### Exercise description
The response must contain every line below in which "việc" appears.

[Content revision data]
Start of Block

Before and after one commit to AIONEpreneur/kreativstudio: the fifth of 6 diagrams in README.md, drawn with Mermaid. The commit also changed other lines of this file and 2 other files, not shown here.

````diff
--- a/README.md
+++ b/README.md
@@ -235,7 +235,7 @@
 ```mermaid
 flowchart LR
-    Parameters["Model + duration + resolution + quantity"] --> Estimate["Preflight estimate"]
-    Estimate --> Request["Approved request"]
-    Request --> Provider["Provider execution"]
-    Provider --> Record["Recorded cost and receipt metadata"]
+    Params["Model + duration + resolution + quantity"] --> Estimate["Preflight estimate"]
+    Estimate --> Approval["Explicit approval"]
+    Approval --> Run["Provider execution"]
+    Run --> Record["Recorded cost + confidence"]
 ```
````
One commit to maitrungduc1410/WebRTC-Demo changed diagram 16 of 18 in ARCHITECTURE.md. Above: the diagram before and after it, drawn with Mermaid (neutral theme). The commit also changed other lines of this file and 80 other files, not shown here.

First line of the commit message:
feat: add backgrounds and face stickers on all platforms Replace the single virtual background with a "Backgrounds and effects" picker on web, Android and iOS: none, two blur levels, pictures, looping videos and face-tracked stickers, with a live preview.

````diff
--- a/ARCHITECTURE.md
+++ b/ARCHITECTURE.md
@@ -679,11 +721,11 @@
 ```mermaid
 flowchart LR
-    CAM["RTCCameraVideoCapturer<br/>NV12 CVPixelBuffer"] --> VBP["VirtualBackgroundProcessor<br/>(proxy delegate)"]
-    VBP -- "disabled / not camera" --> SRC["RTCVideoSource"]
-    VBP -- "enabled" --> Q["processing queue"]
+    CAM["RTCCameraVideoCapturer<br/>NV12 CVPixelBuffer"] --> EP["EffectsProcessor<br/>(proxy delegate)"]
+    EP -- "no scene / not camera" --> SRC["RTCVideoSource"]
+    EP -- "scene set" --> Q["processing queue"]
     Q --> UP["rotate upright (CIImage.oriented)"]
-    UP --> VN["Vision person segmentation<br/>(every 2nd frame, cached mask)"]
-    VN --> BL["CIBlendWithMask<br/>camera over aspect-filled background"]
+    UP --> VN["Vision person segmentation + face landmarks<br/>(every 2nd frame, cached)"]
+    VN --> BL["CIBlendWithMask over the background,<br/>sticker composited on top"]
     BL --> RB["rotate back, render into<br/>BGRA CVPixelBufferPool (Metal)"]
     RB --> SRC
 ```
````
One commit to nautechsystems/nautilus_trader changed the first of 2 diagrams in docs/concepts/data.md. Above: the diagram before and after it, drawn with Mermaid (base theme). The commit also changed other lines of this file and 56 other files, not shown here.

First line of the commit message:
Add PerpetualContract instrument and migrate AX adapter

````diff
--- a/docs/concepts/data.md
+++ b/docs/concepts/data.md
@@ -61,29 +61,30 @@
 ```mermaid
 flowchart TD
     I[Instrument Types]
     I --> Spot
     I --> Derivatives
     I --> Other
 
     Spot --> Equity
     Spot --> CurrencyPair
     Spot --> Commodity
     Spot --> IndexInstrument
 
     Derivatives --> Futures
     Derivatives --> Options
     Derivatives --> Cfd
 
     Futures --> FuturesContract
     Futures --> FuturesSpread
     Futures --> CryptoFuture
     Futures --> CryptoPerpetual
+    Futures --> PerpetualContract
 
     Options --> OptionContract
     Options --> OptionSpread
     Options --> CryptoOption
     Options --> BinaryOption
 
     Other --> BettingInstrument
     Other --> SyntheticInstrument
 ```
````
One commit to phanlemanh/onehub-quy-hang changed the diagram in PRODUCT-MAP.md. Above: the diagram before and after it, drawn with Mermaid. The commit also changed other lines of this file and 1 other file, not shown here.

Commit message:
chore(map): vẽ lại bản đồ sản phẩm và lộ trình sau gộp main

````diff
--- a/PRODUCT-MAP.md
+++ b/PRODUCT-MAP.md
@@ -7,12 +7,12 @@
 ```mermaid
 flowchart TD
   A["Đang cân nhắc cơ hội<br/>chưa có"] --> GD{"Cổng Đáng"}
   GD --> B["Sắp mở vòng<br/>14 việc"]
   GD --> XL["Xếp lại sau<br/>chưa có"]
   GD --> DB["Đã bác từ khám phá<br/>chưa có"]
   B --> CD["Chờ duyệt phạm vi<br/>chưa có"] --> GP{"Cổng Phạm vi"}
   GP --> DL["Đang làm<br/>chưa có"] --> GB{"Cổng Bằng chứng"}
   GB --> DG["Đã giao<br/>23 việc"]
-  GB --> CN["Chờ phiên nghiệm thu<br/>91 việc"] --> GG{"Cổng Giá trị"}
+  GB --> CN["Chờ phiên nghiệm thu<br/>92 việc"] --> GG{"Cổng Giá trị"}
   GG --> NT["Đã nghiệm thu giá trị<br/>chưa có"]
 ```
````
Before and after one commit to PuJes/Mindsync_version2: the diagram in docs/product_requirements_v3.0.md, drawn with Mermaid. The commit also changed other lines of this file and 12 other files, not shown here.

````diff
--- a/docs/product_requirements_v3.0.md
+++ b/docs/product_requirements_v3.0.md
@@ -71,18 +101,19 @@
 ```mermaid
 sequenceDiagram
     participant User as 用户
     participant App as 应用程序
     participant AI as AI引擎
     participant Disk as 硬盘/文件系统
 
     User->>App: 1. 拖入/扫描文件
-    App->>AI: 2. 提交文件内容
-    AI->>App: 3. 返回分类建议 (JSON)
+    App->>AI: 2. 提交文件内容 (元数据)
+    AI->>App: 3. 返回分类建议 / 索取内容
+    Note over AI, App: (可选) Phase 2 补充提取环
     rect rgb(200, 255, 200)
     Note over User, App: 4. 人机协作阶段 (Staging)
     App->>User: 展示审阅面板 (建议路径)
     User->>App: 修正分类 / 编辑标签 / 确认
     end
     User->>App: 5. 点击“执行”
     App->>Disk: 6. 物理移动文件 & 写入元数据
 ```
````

End of Block

### Worked solution
   GD --> B["Sắp mở vòng<br/>14 việc"]
   GB --> DG["Đã giao<br/>23 việc"]
-  GB --> CN["Chờ phiên nghiệm thu<br/>91 việc"] --> GG{"Cổng Giá trị"}
+  GB --> CN["Chờ phiên nghiệm thu<br/>92 việc"] --> GG{"Cổng Giá trị"}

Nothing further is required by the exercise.